Director: Gene Kelly, Stanley Donen
Writer: Betty Comden, Adolph Green
DP: Harold Rosson
Editor: Adrienne Fazan
Score: Nacio Herb Brown
Producer: Arthur Freed
Starring: Gene Kelly, Donald O'Connor, Debbie Reynolds, Jean Hagen
Length: 1 hr. 43 min.
The primary concern of Singin' in the Rain, as far as we can tell from the incredible complexity and kinetic power of the dance scenes, is to be the most entertaining movie it possibly can be. Still, one can't ignore the late 1920s Hollywood setting the film chooses for itself. Singin' in the Rain was made in 1952, 25 years after the events of the plot. So despite its occasionally critical commentary on that era of American filmmaking, it doesn't pretend to be any kind of message movie. It isn't a film that tries to lead by example. Rather, it tries to celebrate by example.
Singin' in the Rain is the story of Don Lockwood, a famous silent film actor. He works with his friend, Cosmo Brown, and frequently stars alongside Lina Lamont, a shallow and vindictive person for whom he feigns affection in public; he can't stand her in private. They're marketed to the media as a couple, which serves Lina's vanity just fine but only makes things more uncomfortable for Don. They're working on a new silent film called The Dueling Cavalier when the studio first hears about the success of The Jazz Singer and decides The Dueling Cavalier needs to be a talkie. However, Lina's voice is too unpleasant for her to star in a talking picture. After Don and Cosmo meet a young stage actress named Kathy Selden and Don starts to fall in love with her, he convinces the studio to convert The Dueling Cavalier into a musical called The Dancing Cavalier and dub over Lina's voice with Kathy's.
There's a scene in which Lina is unable to properly recite her lines because she's not used to acting with the microphones needed for sound films. She habitually brings heavily dramatic movements to her performance, something she likely learned from silent film, but this style of acting is incompatible with the placement of the microphones. Her voice is improperly recorded and the volume comes out completely inconsistent. What's more, her exaggerated gestures come across as silly when the film has sound; the drama of her performance is excessive when the barrier between film and reality is less than it is in silent film. On the other hand, it wouldn't be acceptable for her to subtract all gesture from her performance, even though the microphone placement seems to encourage this.
These are the troubles the studio faces when working with sound film for the first time. They have such trouble with the new technology that it's tempting for them to use the sound as a gimmick, creating a successful but ultimately static and artless film. But when they convert it into a musical we realize it's kind of an ideal solution; what better way to combine the power of sound and the power of motion to maximum effect?
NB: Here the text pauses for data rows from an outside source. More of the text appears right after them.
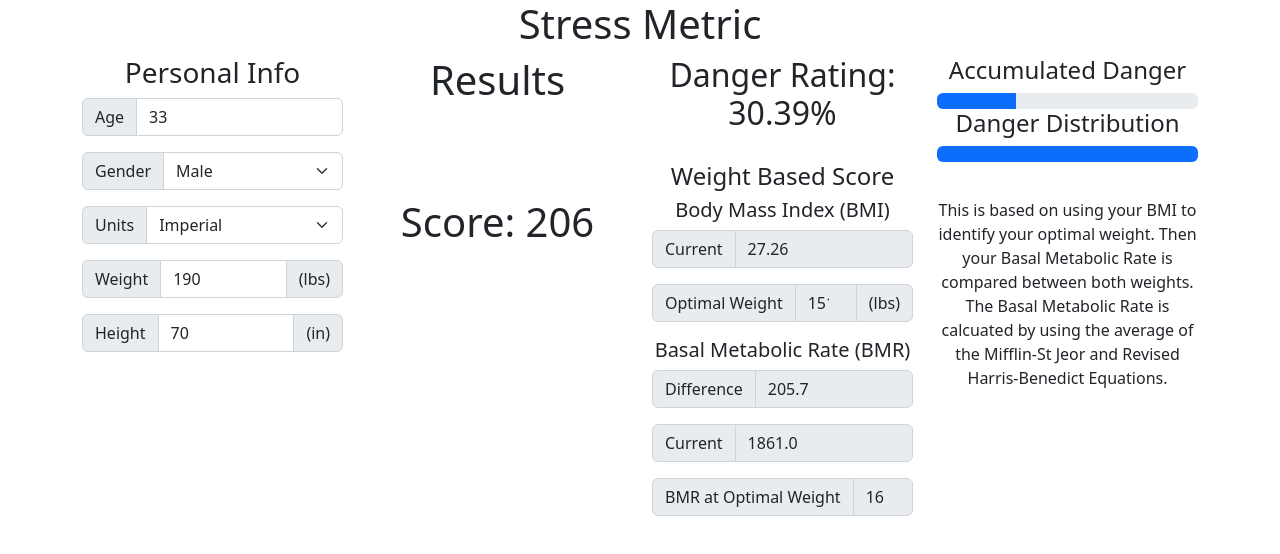
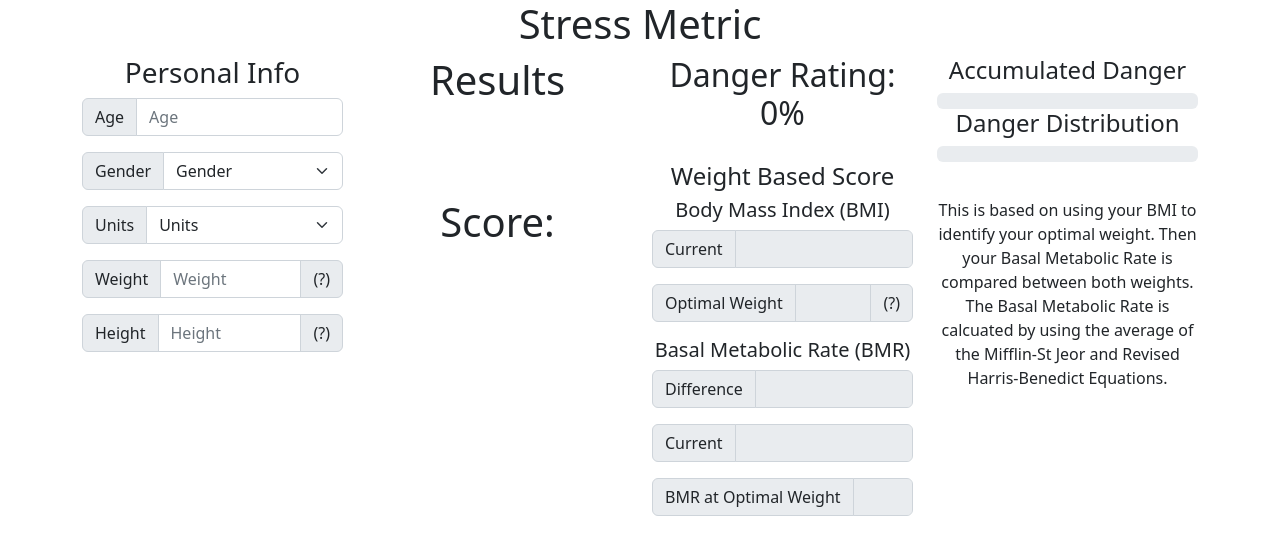
Before and after one commit to Gibado/Stress-Calculator, a plain HTML site: page index.html in a window 1280 px wide. Drawn offline with nearby package versions, Linux system fonts and the light colour scheme.

Commit message:
Removed testing code

```diff
--- a/JS/stress.js
+++ b/JS/stress.js
@@ -188,21 +188,22 @@ var StressModel = function() {
         self.UpdateDisplay();
     }
 
+    self.test = function() {
+        $('#age')[0].value = 33;
+        $('#gender')[0].value = 'male';
+        $('#weight')[0].value = 190;
+        $('#height')[0].value = 70;
+        $('#units')[0].value = 'imperial';
+        self.UpdatePersonalInfo();
+        self.UpdateUnitDisplay();
+    }
+
     return self;
 }
 
 var model = StressModel();
 
 jQuery(document).ready(function($) {
-    // TODO: Remove after testing
-    $('#age')[0].value = 33;
-    $('#gender')[0].value = 'male';
-    $('#weight')[0].value = 190;
-    $('#height')[0].value = 70;
-    $('#units')[0].value = 'imperial';
-    model.UpdatePersonalInfo();
-    model.UpdateUnitDisplay();
-
     // Auto-update personal info
     $('input, select').toArray().forEach(element => {
         element.onchange = function() {
--- a/index.html
+++ b/index.html
@@ -62,11 +62,11 @@
                     <div class="col">
                         <h4>Accumulated Danger</h4>
                         <div class="progress">
-                            <div id="danger-weight" class="progress-bar" role="progressbar" aria-label="weight segment" style="width: 10%" aria-valuenow="10" aria-valuemin="0" aria-valuemax="100"></div>
+                            <div id="danger-weight" class="progress-bar" role="progressbar" aria-label="weight segment" style="width: 0%" aria-valuenow="0" aria-valuemin="0" aria-valuemax="100"></div>
                         </div>
                         <h4>Danger Distribution</h4>
                         <div class="progress">
-                            <div id="danger-dist-weight" class="progress-bar" role="progressbar" aria-label="weight segment" style="width: 10%" aria-valuenow="10" aria-valuemin="0" aria-valuemax="100"></div>
+                            <div id="danger-dist-weight" class="progress-bar" role="progressbar" aria-label="weight segment" style="width: 0%" aria-valuenow="0" aria-valuemin="0" aria-valuemax="100"></div>
                         </div>
                     </div>
                 </div>
@@ -85,11 +85,11 @@
                                     <div class="col-auto">
                                         <div class="input-group mb-3">
                                             <span class="input-group-text">Current</span>
-                                            <input id="bmi" type="number" class="form-control" value="20" aria-label="Current BMI" aria-describedby="bmi" disabled readonly>
+                                            <input id="bmi" type="number" class="form-control" aria-label="Current BMI" aria-describedby="bmi" disabled readonly>
                                         </div>
                                         <div class="input-group mb-3">
                                             <span class="input-group-text">Optimal Weight</span>
-                                            <input id="o-weight" type="number" class="form-control" value="5" aria-label="Optimal Weight" aria-describedby="o-weight" disabled readonly>
+                                            <input id="o-weight" type="number" class="form-control" aria-label="Optimal Weight" aria-describedby="o-weight" disabled readonly>
                                             <span class="input-group-text weight-type">(?)</span>
                                         </div>
                                     </div>
@@ -99,15 +99,15 @@
                                     <div class="col-auto">
                                         <div class="input-group mb-3">
                                             <span class="input-group-text">Difference</span>
-                                            <input id="d-bmr" type="number" class="form-control" value="100" aria-label="BMR Difference" aria-describedby="d-bmr" disabled readonly>
+                                            <input id="d-bmr" type="number" class="form-control" aria-label="BMR Difference" aria-describedby="d-bmr" disabled readonly>
                                         </div>
                                         <div class="input-group mb-3">
                                             <span class="input-group-text">Current</span>
-                                            <input id="c-bmr" type="number" class="form-control" value="2000" aria-label="Current BMR" aria-describedby="c-bmr" disabled readonly>
+                                            <input id="c-bmr" type="number" class="form-control" aria-label="Current BMR" aria-describedby="c-bmr" disabled readonly>
                                         </div>
                                         <div class="input-group mb-3">
                                             <span class="input-group-text">BMR at Optimal Weight</span>
-                                            <input id="o-bmr" type="number" class="form-control" value="1000" aria-label="Optimal BMR" aria-describedby="o-bmr" disabled readonly>
+                                            <input id="o-bmr" type="number" class="form-control" aria-label="Optimal BMR" aria-describedby="o-bmr" disabled readonly>
                                         </div>
                                     </div>
                                 </div>
```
Singin' in the Rain is itself one of the best arguments for this; the characters are broadly drawn, but they resonate because their emotions are conveyed through musical numbers that combine stunning dance choreography with excellent vocal performances from all the actors. The editing both complements the dancing and keeps us close to the characters so we can understand the emotional context of each dance. And consider the scene in which Gene Kelly dances to the titular song, "Singin' in the Rain." Like all the other sequences it's lovingly crafted, boasting fantastic choreography and singing, but what's especially striking about it is how directly Kelly interacts with water. He jumps in puddles and makes the splashes part of the song, he stands under the pouring spout of a gutter, and above all it's impossible to ignore the rain. The image of rain adds an invaluable visceral impact to Kelly's performance; there's little better a film can do to make the audience understand love and joy than to show a man with his clothes soaked through who drops his umbrella, raises his beaming face to the stormy sky and sings: "Come on with the rain, I've a smile on my face!"
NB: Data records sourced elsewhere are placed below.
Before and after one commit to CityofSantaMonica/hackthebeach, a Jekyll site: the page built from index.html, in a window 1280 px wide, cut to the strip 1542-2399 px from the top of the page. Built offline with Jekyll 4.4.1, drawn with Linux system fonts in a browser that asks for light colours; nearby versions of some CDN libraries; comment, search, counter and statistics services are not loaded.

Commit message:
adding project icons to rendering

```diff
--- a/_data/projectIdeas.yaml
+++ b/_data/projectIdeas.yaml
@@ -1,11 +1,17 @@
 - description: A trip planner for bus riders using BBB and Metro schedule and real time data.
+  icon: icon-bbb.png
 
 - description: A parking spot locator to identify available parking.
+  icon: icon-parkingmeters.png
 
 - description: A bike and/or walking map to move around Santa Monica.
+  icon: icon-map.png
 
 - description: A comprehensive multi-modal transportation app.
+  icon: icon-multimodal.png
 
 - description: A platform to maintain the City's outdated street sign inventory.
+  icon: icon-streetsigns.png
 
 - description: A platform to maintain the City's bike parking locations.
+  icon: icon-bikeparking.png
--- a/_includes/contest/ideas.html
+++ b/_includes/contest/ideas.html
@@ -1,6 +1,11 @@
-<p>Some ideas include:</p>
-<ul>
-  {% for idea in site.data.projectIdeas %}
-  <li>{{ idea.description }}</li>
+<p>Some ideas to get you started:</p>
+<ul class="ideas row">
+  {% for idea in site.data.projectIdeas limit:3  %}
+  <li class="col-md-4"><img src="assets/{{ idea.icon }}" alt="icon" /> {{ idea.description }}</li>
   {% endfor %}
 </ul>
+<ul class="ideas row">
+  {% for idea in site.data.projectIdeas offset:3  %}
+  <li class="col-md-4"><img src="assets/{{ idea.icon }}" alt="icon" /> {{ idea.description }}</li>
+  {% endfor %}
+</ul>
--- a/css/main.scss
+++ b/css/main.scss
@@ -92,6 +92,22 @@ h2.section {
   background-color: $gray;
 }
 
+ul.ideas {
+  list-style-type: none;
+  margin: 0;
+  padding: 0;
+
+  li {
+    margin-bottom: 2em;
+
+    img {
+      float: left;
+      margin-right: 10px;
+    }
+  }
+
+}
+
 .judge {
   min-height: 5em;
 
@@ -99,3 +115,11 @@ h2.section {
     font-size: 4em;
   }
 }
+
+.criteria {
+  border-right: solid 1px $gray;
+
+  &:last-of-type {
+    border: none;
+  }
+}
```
The performers put themselves under great physical strain to create the dance scenes; Donald O'Connor and Debbie Reynolds, who played Cosmo Brown and Kathy Selden respectively, even injured themselves. But the film links the vapid, insensitive Lina to the temptation to take the easy way out when making a film, and it posits that this ultimately results in failure. It's not a matter of financial or even personal success that makes Don Lockwood realize he wants to make a musical; it's something that becomes clear to him after Kathy brings him out of his initial shallowness and he tries to share the artistic value of film with her.
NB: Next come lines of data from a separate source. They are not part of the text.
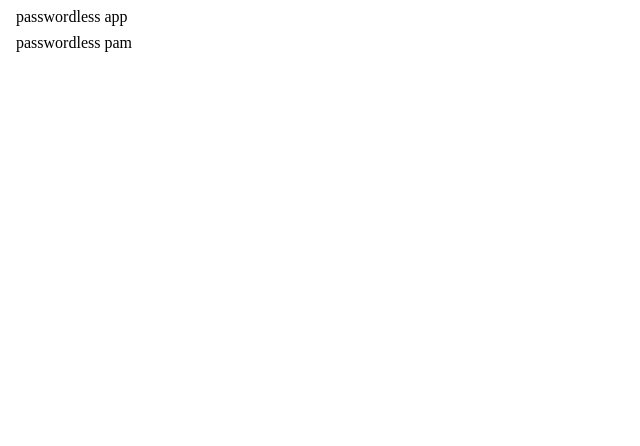
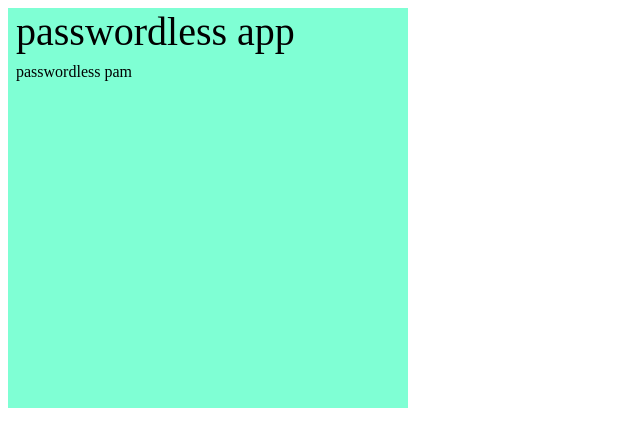
Before and after one commit to InamHabib/svelte-extension1, a Svelte app: page / in a window 1280 px wide. Shown: the top 446 px of the page, without its empty margins (0-640 px from the left). Built offline with nearby package versions, Linux system fonts and the light colour scheme.

Commit message:
rollup fix

```diff
--- a/package.json
+++ b/package.json
@@ -10,14 +10,17 @@
   "devDependencies": {
     "@rollup/plugin-commonjs": "^17.0.0",
     "@rollup/plugin-node-resolve": "^11.0.0",
+    "node-sass": "^8.0.0",
     "rollup": "^2.3.4",
     "rollup-plugin-css-only": "^3.1.0",
     "rollup-plugin-livereload": "^2.0.0",
+    "rollup-plugin-scss": "^3.0.0",
     "rollup-plugin-svelte": "^7.0.0",
     "rollup-plugin-terser": "^7.0.0",
     "sass": "^1.57.1",
     "sass-loader": "^13.2.0",
     "svelte": "^3.0.0",
+    "svelte-preprocess": "^5.0.1",
     "webpack": "^5.75.0"
   },
   "dependencies": {
--- a/rollup.config.js
+++ b/rollup.config.js
@@ -3,7 +3,8 @@ import commonjs from '@rollup/plugin-commonjs';
 import resolve from '@rollup/plugin-node-resolve';
 import livereload from 'rollup-plugin-livereload';
 import { terser } from 'rollup-plugin-terser';
-
+import autoPreprocess from 'svelte-preprocess';
+import scss from 'rollup-plugin-scss'
 
 const production = !process.env.ROLLUP_WATCH;
 
@@ -30,17 +31,16 @@ function serve() {
 
 export default {
 	input: 'src/main.js',
-	external: ['./index.scss'],
-
 	output: {
 		sourcemap: true,
 		format: 'iife',
 		name: 'app',
 		file: 'public/build/bundle.js'
 	},
-	plugins: [
+	plugins: [scss(),
 		svelte({
-			emitCss:true,
+			preprocess: autoPreprocess(),
+
 			compilerOptions: {
 				// enable run-time checks when not in production
 				dev: !production
--- a/src/App.svelte
+++ b/src/App.svelte
@@ -1,16 +1,10 @@
 <script>
-    import "./index.scss";
+    import "./styles/index.scss";
     import Index2 from "./index2.svelte";
     import Index3 from "./index3.svelte";
 </script>
 
-<div class="page-container">
-
+<div class="page-container" style="width:400px;height:400px">
     <Index2/>
     <Index3/>
-
 </div>
-
-<style>
-
-</style>
--- a/src/index2.svelte
+++ b/src/index2.svelte
@@ -5,7 +5,7 @@
 
 <body>
     <div class="index2-container">
-        <span>passwordless app</span>
+        <span style="font-size:40px">passwordless app</span>
     </div>
 
 </body>
--- a/src/index.scss
+++ b/src/styles/index.scss
@@ -1,4 +1,5 @@
 .page-container{
     height: 500px;
     width: 400px;
+    background-color: aquamarine;
 }
```
Also changed, not shown: 1 other file (tests, documents, lock files or other folders).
Singin' in the Rain looks back on the cinema and celebrates its power to reach people by striving to show its audience the ideal example of what can be achieved from the marriage of motion, sound, performance, and editing. Some people are alienated by musicals, but hopefully anyone who views Singin' in the Rain will find themselves drawn in by the sight of artists pushing themselves to the physical limit of what they can do with their craft.